In anticipation of our 125th anniversary celebration, the members of the staff of the Quincy Public Library have shared their favorite books encompassing all genres and age levels. Over the next few weeks, we will be highlighting a few of those books. This week it is the much-loved classics -- the books that may have been required reading in high school, but have become like old friends you like to visit now and then.
"To Kill a
Top on the list is "To Kill a Mockingbird" by Harper Lee. This novel is so popular that it continues to receive accolades more than 50 years after its publication. Most recently librarians across the country voted it the best novel of the 20th century. Addressing such weighty topics as racism and bigotry with warmth, humor, honesty and integrity, Lee's story is as pertinent today as it was in 1960. Despite its value, "To Kill a Mockingbird" remains as one of the most challenged books in the school system for its racial overtones and language.
"East of Eden"
"The Grapes of Wrath"
John Steinbeck has the distinction of having two books on the staff's favorite list. "East of Eden" is set in the Salinas Valley in California where Steinbeck tells the story of two families, the Trasks and the Hamiltons. At times the book is loving and sincere, and other times cruel and vicious with plenty of plot and subplot twists. "The Grapes of Wrath" follows the Joad family as they are forced from their homestead and travel west to California in search of a new life during the Dust Bowl. Steinbeck evokes tremendous emotions in readers as he describes the pride and stoicism of this family that doesn't have much except for each other. In both of these novels, Steinbeck does a masterful job maintaining believable dialogue and dueling personalities with intricate plots designed to make the reader identify with the characters.
Kurt Vonnegut's "Slaughterhouse Five" is considered an anti-war book, but it is so full of satire and apathy about the war that readers may be confused. But that's OK because it's exactly the message Vonnegut was sending -- war makes no sense. Told alternately from the points of view of Billy Pilgrim and Kurt Vonnegut, "Slaughterhouse Five" is eccentric, passionate, baffling and humorous at the same time. No wonder it is one of the books most recommended to incoming college freshmen.
"The Hitchhiker's Guide
to the Galaxy"
While our final book may not be considered a classic in some circles, others would vehemently disagree with you. "The Hitchhiker's Guide to the Galaxy" by Douglas Adams is the first book in the five-book series. Earth has just been destroyed to make way for an intergalactic freeway. Thanks to his friend, Ford Prefect, Arthur Dent was pulled off the planet in the nick of time. Now he is lost and making his way through the space-time continuum with nothing but his handy guide to the galaxy to show him how to survive in this new part of the universe. Adams' hilarious and hugely popular novel is a favorite for readers of all ages.

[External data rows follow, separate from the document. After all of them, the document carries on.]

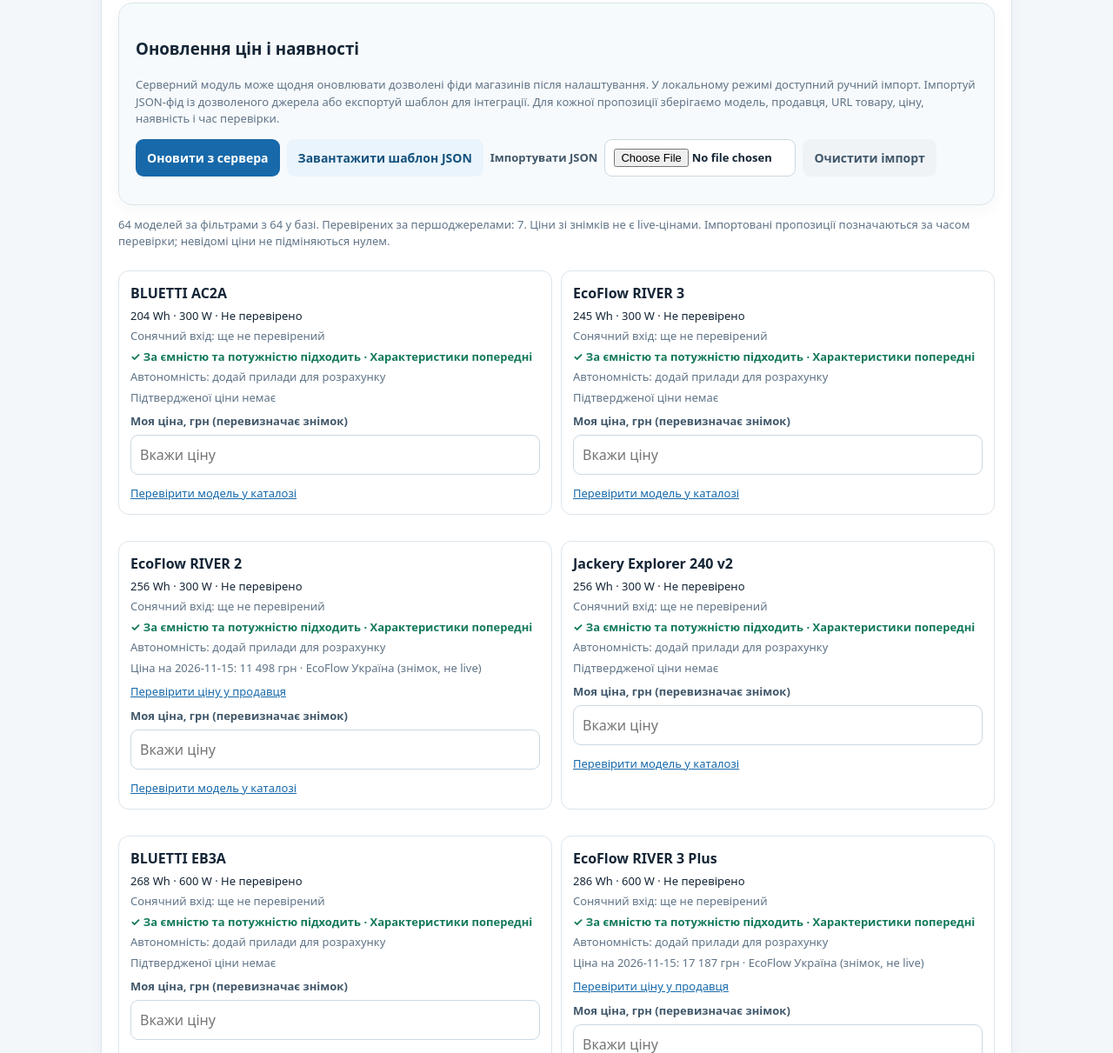
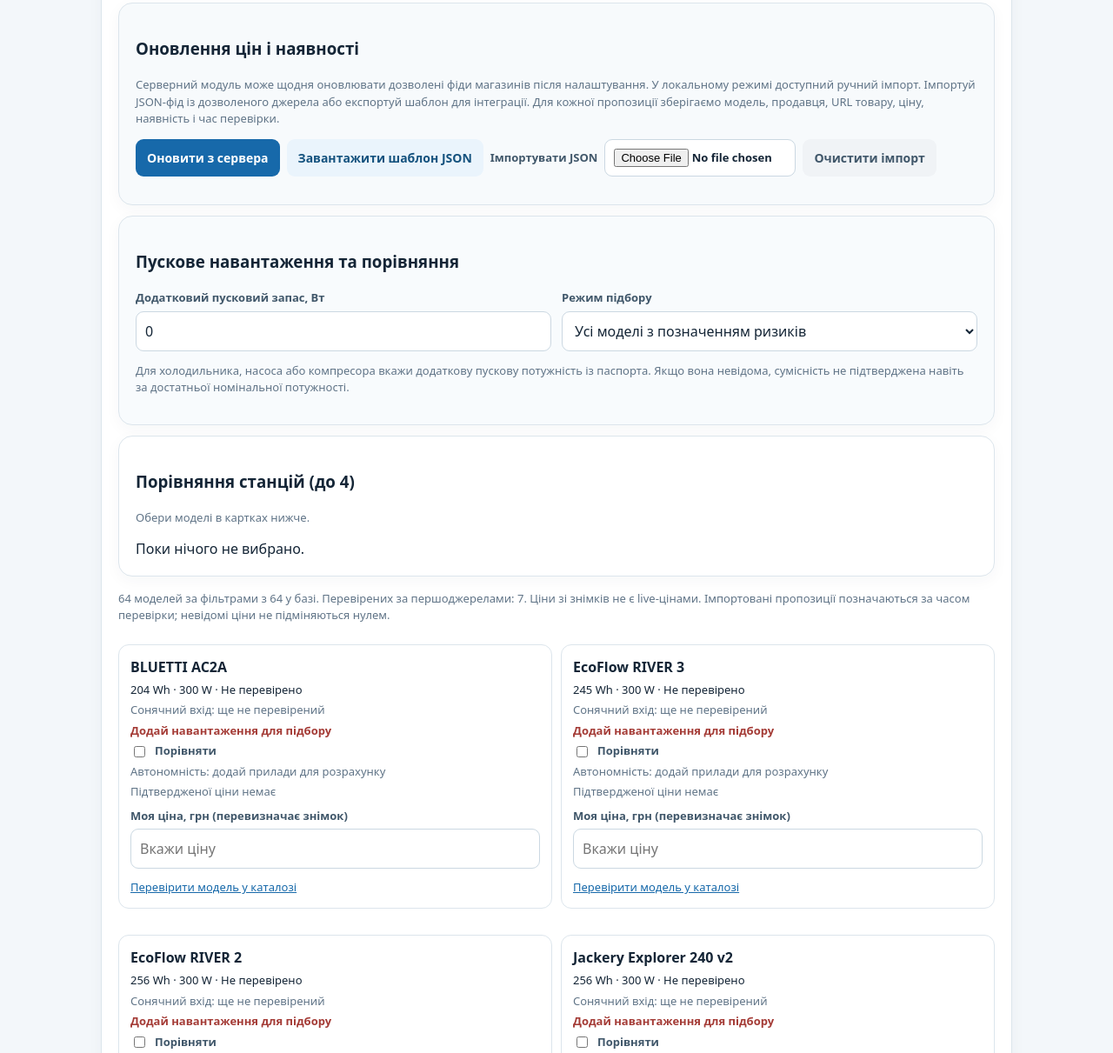
Before and after one commit to yuraglushko0601-cyber/energopomichnyk, a plain HTML site: page index.html in a window 1280 px wide. Shown: the part 1408-2619 px from the top of the page at 87% size. Drawn offline with Linux system fonts and the light colour scheme.

Commit message:
Update EnergoPomichnyk to v0.8

```diff
--- a/index.html
+++ b/index.html
@@ -3,7 +3,7 @@
 <head>
 <meta charset="utf-8"><meta name="viewport" content="width=device-width,initial-scale=1">
 <meta name="theme-color" content="#102a43">
-<title>ЕнергоПомічник v0.5 — 0.2 — калькулятор і каталог</title>
+<title>ЕнергоПомічник v0.8 v0.5 — 0.2 — калькулятор і каталог</title>
 <style>
 :root{--ink:#142536;--muted:#607487;--line:#dce5ec;--bg:#f3f7fa;--blue:#1769aa;--green:#13795b}
 *{box-sizing:border-box}body{margin:0;background:var(--bg);color:var(--ink);font:16px/1.5 system-ui,-apple-system,"Segoe UI",sans-serif}
@@ -83,7 +83,11 @@ footer{color:var(--muted);font-size:12px;padding-bottom:28px}
 <p class="muted">Серверний модуль може щодня оновлювати дозволені фіди магазинів після налаштування. У локальному режимі доступний ручний імпорт. Імпортуй JSON-фід із дозволеного джерела або експортуй шаблон для інтеграції. Для кожної пропозиції зберігаємо модель, продавця, URL товару, ціну, наявність і час перевірки.</p>
 <div class="toolbar"><button class="primary" id="feedRefresh" type="button">Оновити з сервера</button><button class="secondary" id="feedTemplate" type="button">Завантажити шаблон JSON</button><label style="display:inline-flex;align-items:center;gap:8px">Імпортувати JSON <input id="feedImport" type="file" accept=".json,application/json" style="max-width:220px"></label><button class="ghost" id="feedClear" type="button">Очистити імпорт</button></div>
 <p id="feedStatus" class="muted" aria-live="polite"></p>
-</div><p id="stationSummary" class="muted"></p><div id="stationList" class="station-grid"></div><div class="note">Увага: це порівняння за двома параметрами, а не гарантія сумісності. Пускові струми, AC/DC виходи, локальна версія пристрою та фактична корисна ємність потребують окремої перевірки. Для підбору за AC-потужністю вважаємо, що всі додані прилади можуть працювати одночасно.</div></section></main>
+</div><div class="card no-print" style="margin:12px 0;background:#f8fbfd">
+<h3>Пускове навантаження та порівняння</h3>
+<div class="grid2"><div class="field"><label for="surgeExtra">Додатковий пусковий запас, Вт</label><input id="surgeExtra" type="number" min="0" max="20000" value="0"></div><div class="field"><label for="compareOnly">Режим підбору</label><select id="compareOnly"><option value="all">Усі моделі з позначенням ризиків</option><option value="safe">Лише перевірені й достатні за номіналом</option></select></div></div>
+<p class="muted">Для холодильника, насоса або компресора вкажи додаткову пускову потужність із паспорта. Якщо вона невідома, сумісність не підтверджена навіть за достатньої номінальної потужності.</p>
+</div><div class="card" id="comparePanel"><h3>Порівняння станцій (до 4)</h3><p class="muted">Обери моделі в картках нижче.</p><div id="compareTable"></div></div><p id="stationSummary" class="muted"></p><div id="stationList" class="station-grid"></div><div class="note">Увага: це порівняння за двома параметрами, а не гарантія сумісності. Пускові струми, AC/DC виходи, локальна версія пристрою та фактична корисна ємність потребують окремої перевірки. Для підбору за AC-потужністю вважаємо, що всі додані прилади можуть працювати одночасно.</div></section></main>
 <footer class="wrap">Важливо: це попередня оцінка, а не інженерний проєкт. Реальний час роботи залежить від температури, стану батареї, пікових навантажень, пускових струмів і характеристик станції. Не підключай станцію до домашньої електромережі без належного обладнання та кваліфікованого електрика.</footer>
 <script>
 const catalog=[['Wi-Fi роутер',12],['Оптичний термінал (ONU)',5],['LED-лампа',10],['Ноутбук',60],['Смартфон — заряджання',15],['Телевізор LED',100],['Холодильник',150],['Настільний ПК',250],['Монітор',35],['Газовий котел',120],['Вентилятор',45],['Електрочайник',1800]];
@@ -101,7 +105,7 @@ function render(){
  });calculate();
 }
 function calculate(){
- const energy=items.reduce((s,x)=>s+x.power*x.hours*x.qty,0),peak=items.reduce((s,x)=>s+x.power*x.qty,0);
+ const energy=items.reduce((s,x)=>s+Math.max(0,x.power)*Math.max(0,x.hours)*Math.max(0,x.qty),0),peak=items.reduce((s,x)=>s+Math.max(0,x.power)*Math.max(0,x.qty),0);
  const eff=Math.min(100,Math.max(50,number($('eff').value,90)))/100,dod=Math.min(100,Math.max(10,number($('dod').value,85)))/100,res=Math.min(100,Math.max(0,number($('reserve').value,15)))/100;
  const capacity=energy/(eff*dod)*(1+res),fmt=n=>Math.round(n).toLocaleString('uk-UA');
  $('capacity').textContent=fmt(capacity)+' Wh';$('kwh').textContent='≈ '+(capacity/1000).toLocaleString('uk-UA',{maximumFractionDigits:2})+' кВт·год';
@@ -109,6 +113,7 @@ function calculate(){
  let message='Перевір, щоб номінальна та пікова потужність станції відповідали навантаженню.';
  if(!items.length)message='Додай пристрої, щоб отримати розрахунок.';
  else if(items.some(x=>x.hours>number($('period').value)))message='Увага: для одного чи кількох пристроїв задано більше годин роботи, ніж тривалість періоду.';
+ else if(items.some(x=>/холодильник|насос|компресор|котел/i.test(x.name)))message='Для холодильників, насосів і котлів враховуй циклічність та пускові струми. Години роботи — фактичні години споживання, а не весь період відключення.';
  else if(peak>2000)message='Високе сумарне навантаження. Окремо перевір пускові струми холодильника, насосів та інших приладів із двигунами.';
  $('warning').textContent=message;renderStations(capacity,peak);
 }
@@ -206,6 +211,7 @@ function activeOffers(st){
  return offersFor(st).filter(o=>o.availability==='in_stock'&&Date.now()-Date.parse(o.checkedAt)<86400000);
 }
 
+const selectedModels=new Set();
 const userPrices=(()=>{try{return JSON.parse(localStorage.getItem('energyPricesV04')||'{}')}catch(e){return {}}})();
 function renderStations(requiredWh,requiredW){
  const root=$('stationList');if(!root)return;
@@ -217,21 +223,32 @@ function renderStations(requiredWh,requiredW){
  const dod=Math.min(100,Math.max(10,Number($('dod').value)||85))/100;
  const reserve=Math.min(100,Math.max(0,Number($('reserve').value)||0))/100;
  const period=Number($('period').value)||6;
+ const surgeExtra=Math.max(0,Number($('surgeExtra').value)||0);
+ const safeOnly=$('compareOnly').value==='safe';
+ const fits=st=>energy>0&&st.verified&&st.wh>=requiredWh&&st.w>=requiredW;
+ const checkedFit=st=>fits(st)&&surgeExtra===0;
  const matches=stations.filter(st=>{
   const key=st.brand+'|'+st.model;
   const liveOffers=activeOffers(st);
   const price=liveOffers.length?Math.min(...liveOffers.map(o=>o.priceUah)):(userPrices[key]||priceSnapshots[key]?.uah);
-  return (brand==='all'||st.brand===brand)&&(!query||(st.brand+' '+st.model).toLocaleLowerCase('uk-UA').includes(query))&&st.wh>=min&&st.wh<=max&&(budget===Infinity||(price>0&&price<=budget))&&(mode!=='verified'||st.verified)&&(mode!=='fit'||(st.wh>=requiredWh&&st.w>=requiredW));
+  return (brand==='all'||st.brand===brand)&&(!query||(st.brand+' '+st.model).toLocaleLowerCase('uk-UA').includes(query))&&st.wh>=min&&st.wh<=max&&(budget===Infinity||(price>0&&price<=budget))&&(mode!=='verified'||st.verified)&&(mode!=='fit'||fits(st))&&(!safeOnly||fits(st));
  });
  root.replaceChildren();
  $('stationSummary').textContent=`${matches.length} моделей за фільтрами з ${stations.length} у базі. Перевірених за першоджерелами: ${stations.filter(x=>x.verified).length}. Ціни зі знімків не є live-цінами. Імпортовані пропозиції позначаються за часом перевірки; невідомі ціни не підміняються нулем.`;
- if(!matches.length){root.textContent='За вибраними умовами моделей немає. Зніми бюджетний фільтр або внеси власну ціну для моделі без цінового знімка.';return}
+ if(!matches.length){root.textContent='За вибраними умовами моделей немає. Перевір фільтри, ціну або вимоги до живлення.';renderComparison();return}
  matches.sort((a,b)=>a.wh-b.wh).forEach(st=>{
   const el=document.createElement('div');el.className='station';
   const h=document.createElement('h3');h.textContent=st.brand+' '+st.model;el.appendChild(h);
   const spec=document.createElement('p');spec.textContent=`${st.wh.toLocaleString('uk-UA')} Wh · ${st.w.toLocaleString('uk-UA')} W · ${st.chem}`;el.appendChild(spec);
   const solar=document.createElement('p');solar.className='details';solar.textContent=st.solar!=null?`Сонячний вхід: до ${st.solar} W`:'Сонячний вхід: ще не перевірений';el.appendChild(solar);
-  const fit=document.createElement('p');fit.className=st.wh>=requiredWh&&st.w>=requiredW?'ok':'bad';fit.textContent=(st.wh>=requiredWh&&st.w>=requiredW?'✓ За ємністю та потужністю підходить':'✕ За ємністю або потужністю не підходить')+(st.verified?' · Дані звірені':' · Характеристики попередні');el.appendChild(fit);
+  const fit=document.createElement('p');fit.className=checkedFit(st)?'ok':'bad';
+  fit.textContent=!energy?'Додай навантаження для підбору':!st.verified?'⚠ Попередні характеристики: рекомендація не підтверджена':!fits(st)?'✕ Недостатня ємність або номінальна потужність':'✓ Достатньо за ємністю та номінальною потужністю';
+  if(surgeExtra>0)fit.textContent+=' · Пускова потужність потребує окремої перевірки (у каталозі немає підтверджених пікових характеристик)';
+  el.appendChild(fit);
+  const compareLabel=document.createElement('label');compareLabel.className='no-print';compareLabel.style.display='flex';compareLabel.style.alignItems='center';compareLabel.style.gap='8px';
+  const cb=document.createElement('input');cb.type='checkbox';cb.style.width='auto';cb.checked=selectedModels.has(st.brand+'|'+st.model);
+  cb.addEventListener('change',()=>{const key=st.brand+'|'+st.model;if(cb.checked&&selectedModels.size>=4){cb.checked=false;alert('Можна порівняти максимум 4 моделі');return;}if(cb.checked)selectedModels.add(key);else selectedModels.delete(key);renderComparison();});
+  compareLabel.appendChild(cb);compareLabel.append('Порівняти');el.appendChild(compareLabel);
   const runtime=document.createElement('p');runtime.className='details';
   if(energy<=0||requiredW<=0){runtime.textContent='Автономність: додай прилади для розрахунку';}
   else if(st.w<requiredW){runtime.textContent='Автономність: навантаження перевищує номінальну потужність; розрахунок недоступний';}
@@ -268,7 +285,23 @@ function renderStations(requiredWh,requiredW){
   const link=document.createElement('a');link.href=st.source;link.target='_blank';link.rel='noopener noreferrer';link.textContent=st.verified?'Переглянути технічне джерело':'Перевірити модель у каталозі';el.appendChild(link);
   root.appendChild(el);
  });
+ renderComparison();
 }
+function renderComparison(){
+ const root=$('compareTable');if(!root)return;
+ const chosen=stations.filter(st=>selectedModels.has(st.brand+'|'+st.model));
+ root.replaceChildren();
+ if(!chosen.length){root.textContent='Поки нічого не вибрано.';return;}
+ const table=document.createElement('table');table.style.width='100%';table.style.fontSize='13px';table.style.borderCollapse='collapse';
+ const rows=[['Показник',...chosen.map(x=>x.brand+' '+x.model)],
+ ['Ємність, Wh',...chosen.map(x=>String(x.wh))],
+ ['Номінальна потужність, W',...chosen.map(x=>String(x.w))],
+ ['Тип батареї',...chosen.map(x=>x.chem)],
+ ['Джерело характеристик',...chosen.map(x=>x.verified?'Звірено':'Попередні')]];
+ rows.forEach((r,i)=>{const tr=document.createElement('tr');r.forEach(v=>{const cell=document.createElement(i?'td':'th');cell.textContent=v;cell.style.borderBottom='1px solid #dce5ec';cell.style.padding='9px 6px';cell.style.textAlign='left';tr.appendChild(cell)});table.appendChild(tr)});
+ const scroll=document.createElement('div');scroll.style.overflowX='auto';scroll.appendChild(table);root.appendChild(scroll);
+}
+['surgeExtra','compareOnly'].forEach(id=>$(id).addEventListener('input',calculate));
 ['stationBrand','stationShow'].forEach(id=>$(id).addEventListener('change',calculate));
 ['stationSearch','stationMin','stationMax','stationBudget'].forEach(id=>$(id).addEventListener('input',calculate));
 
```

All of these books are available for checkout at the Quincy Public Library if you have a current Quincy or Tri-Quincy Area Public Library District card. Reciprocal borrowing cards from other area libraries will be honored as well. You may also place reserves on library materials and check your patron record online at www.quincylibrary.org.